Records for the task -
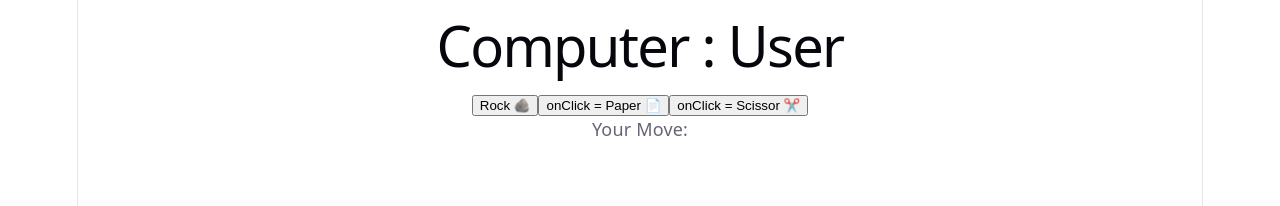
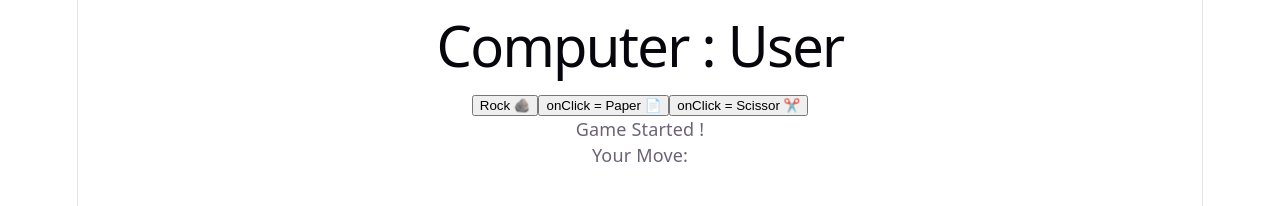
Before and after one commit to Harshita-SM/Rock-Paper-Scissor-Game, a React (Vite) app: page / in a window 1280 px wide. Shown: the top 206 px of the page. Built offline with nearby package versions, Linux system fonts and the light colour scheme.

Commit message:
Added computer move generation logic

```diff
--- a/src/App.jsx
+++ b/src/App.jsx
@@ -37,7 +37,8 @@ const decideWinner = (player, computer) => {
       <button onClick = {() => handleClick("rock")}>Rock 🪨</button>
       <button>onClick = {() => setPlayerMove("Paper")}Paper 📄</button>
       <button>onClick = {() => setPlayerMove("Scissor")}Scissor ✂️</button>
-       <p>Your Move: {playerMove}</p>
+      <p>Game Started !</p>
+      <p>Your Move: {playerMove}</p>
     </div>
   )
 }
```
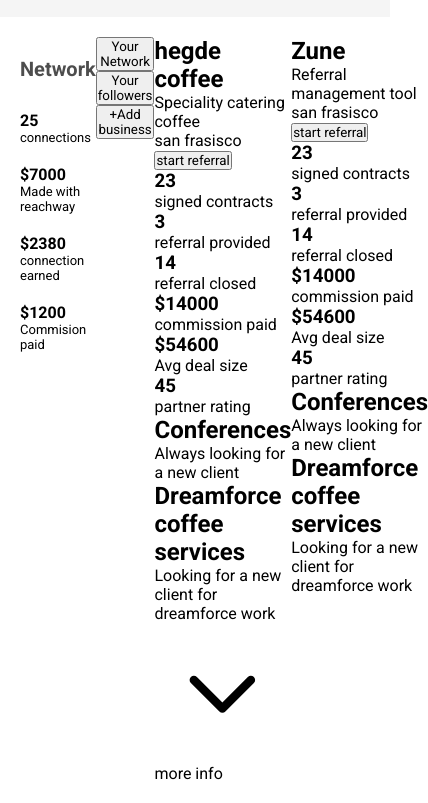
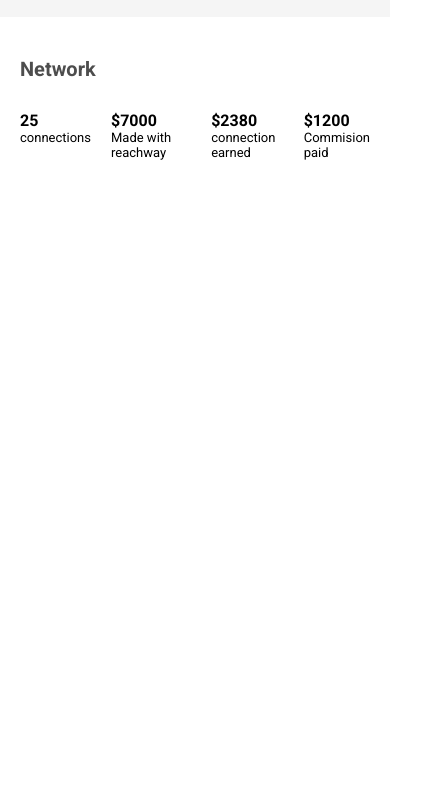
Before and after one commit to marytechme/preferral-app, a website: page index.html in a window 390 px wide. Shown: the part 87-890 px from the top of the page, 428 px wide, since content can reach past the window. After the commit the page ends 844 px from the top, so only its background shows below. Drawn offline with Linux system fonts and the light colour scheme.

Commit message:
added section 2

```diff
--- a/Components/_section1.scss
+++ b/Components/_section1.scss
@@ -95,12 +95,15 @@
 
 @media screen and (max-width: 500px) {
     .left-network-list{
-
         h1{
             color: rgb(77, 77, 77);
             font-size: 20px;
             padding: 20px 0;
         }
+       .left1-4{
+        display: flex;
+        gap: 20px;
+       }
 
     }
 }
--- a/index.html
+++ b/index.html
@@ -26,6 +26,7 @@
     <main>
         <section class="left-network-list">
             <h1>Network</h1>
+            <div class="left1-4">
                 <div class="left1">
                     <h3>25</h3>
                     <p>connections</p>
@@ -42,13 +43,15 @@
                     <h3>$1200</h3>
                     <p>Commision paid</p>
                 </div>
+            </div>
+
         </section>
-        <section class="row-buttons">
+        <section class="row-buttons" hidden>
             <button>Your Network</button>
             <button>Your followers</button>
             <button>+Add business</button>
         </section>
-        <section class="hegde-coffee-section">
+        <section class="hegde-coffee-section" hidden>
             <div class="hegde-coffee-row1">
                 <h2>hegde coffee</h2>
                 <p>Speciality catering coffee</p>
@@ -81,7 +84,7 @@
             <svg viewBox="0 0 24 24" fill="none" xmlns="http://www.w3.org/2000/svg"><g id="SVGRepo_bgCarrier" stroke-width="0"></g><g id="SVGRepo_tracerCarrier" stroke-linecap="round" stroke-linejoin="round"></g><g id="SVGRepo_iconCarrier"> <path d="M7 10L12 15L17 10" stroke="#000000" stroke-width="1.5" stroke-linecap="round" stroke-linejoin="round"></path> </g></svg>
             <p>more info</p>
         </section>
-        <section class="zune-section">
+        <section class="zune-section" hidden>
             <div class="zune">
                     <h2>Zune</h2>
                     <p>Referral management tool</p>
```
Also changed, not shown: styles/index.css, 1 other file. Lines whose indentation alone changed are shown as unchanged.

Work item - Return each entry exactly as it stands above, apart from any images.

Output for this exercise -
Before and after one commit to Harshita-SM/Rock-Paper-Scissor-Game, a React (Vite) app: page / in a window 1280 px wide. Shown: the top 206 px of the page. Built offline with nearby package versions, Linux system fonts and the light colour scheme.

Commit message:
Added computer move generation logic

```diff
--- a/src/App.jsx
+++ b/src/App.jsx
@@ -37,7 +37,8 @@ const decideWinner = (player, computer) => {
       <button onClick = {() => handleClick("rock")}>Rock 🪨</button>
       <button>onClick = {() => setPlayerMove("Paper")}Paper 📄</button>
       <button>onClick = {() => setPlayerMove("Scissor")}Scissor ✂️</button>
-       <p>Your Move: {playerMove}</p>
+      <p>Game Started !</p>
+      <p>Your Move: {playerMove}</p>
     </div>
   )
 }
```
Before and after one commit to marytechme/preferral-app, a website: page index.html in a window 390 px wide. Shown: the part 87-890 px from the top of the page, 428 px wide, since content can reach past the window. After the commit the page ends 844 px from the top, so only its background shows below. Drawn offline with Linux system fonts and the light colour scheme.

Commit message:
added section 2

```diff
--- a/Components/_section1.scss
+++ b/Components/_section1.scss
@@ -95,12 +95,15 @@
 
 @media screen and (max-width: 500px) {
     .left-network-list{
-
         h1{
             color: rgb(77, 77, 77);
             font-size: 20px;
             padding: 20px 0;
         }
+       .left1-4{
+        display: flex;
+        gap: 20px;
+       }
 
     }
 }
--- a/index.html
+++ b/index.html
@@ -26,6 +26,7 @@
     <main>
         <section class="left-network-list">
             <h1>Network</h1>
+            <div class="left1-4">
                 <div class="left1">
                     <h3>25</h3>
                     <p>connections</p>
@@ -42,13 +43,15 @@
                     <h3>$1200</h3>
                     <p>Commision paid</p>
                 </div>
+            </div>
+
         </section>
-        <section class="row-buttons">
+        <section class="row-buttons" hidden>
             <button>Your Network</button>
             <button>Your followers</button>
             <button>+Add business</button>
         </section>
-        <section class="hegde-coffee-section">
+        <section class="hegde-coffee-section" hidden>
             <div class="hegde-coffee-row1">
                 <h2>hegde coffee</h2>
                 <p>Speciality catering coffee</p>
@@ -81,7 +84,7 @@
             <svg viewBox="0 0 24 24" fill="none" xmlns="http://www.w3.org/2000/svg"><g id="SVGRepo_bgCarrier" stroke-width="0"></g><g id="SVGRepo_tracerCarrier" stroke-linecap="round" stroke-linejoin="round"></g><g id="SVGRepo_iconCarrier"> <path d="M7 10L12 15L17 10" stroke="#000000" stroke-width="1.5" stroke-linecap="round" stroke-linejoin="round"></path> </g></svg>
             <p>more info</p>
         </section>
-        <section class="zune-section">
+        <section class="zune-section" hidden>
             <div class="zune">
                     <h2>Zune</h2>
                     <p>Referral management tool</p>
```
Also changed, not shown: styles/index.css, 1 other file. Lines whose indentation alone changed are shown as unchanged.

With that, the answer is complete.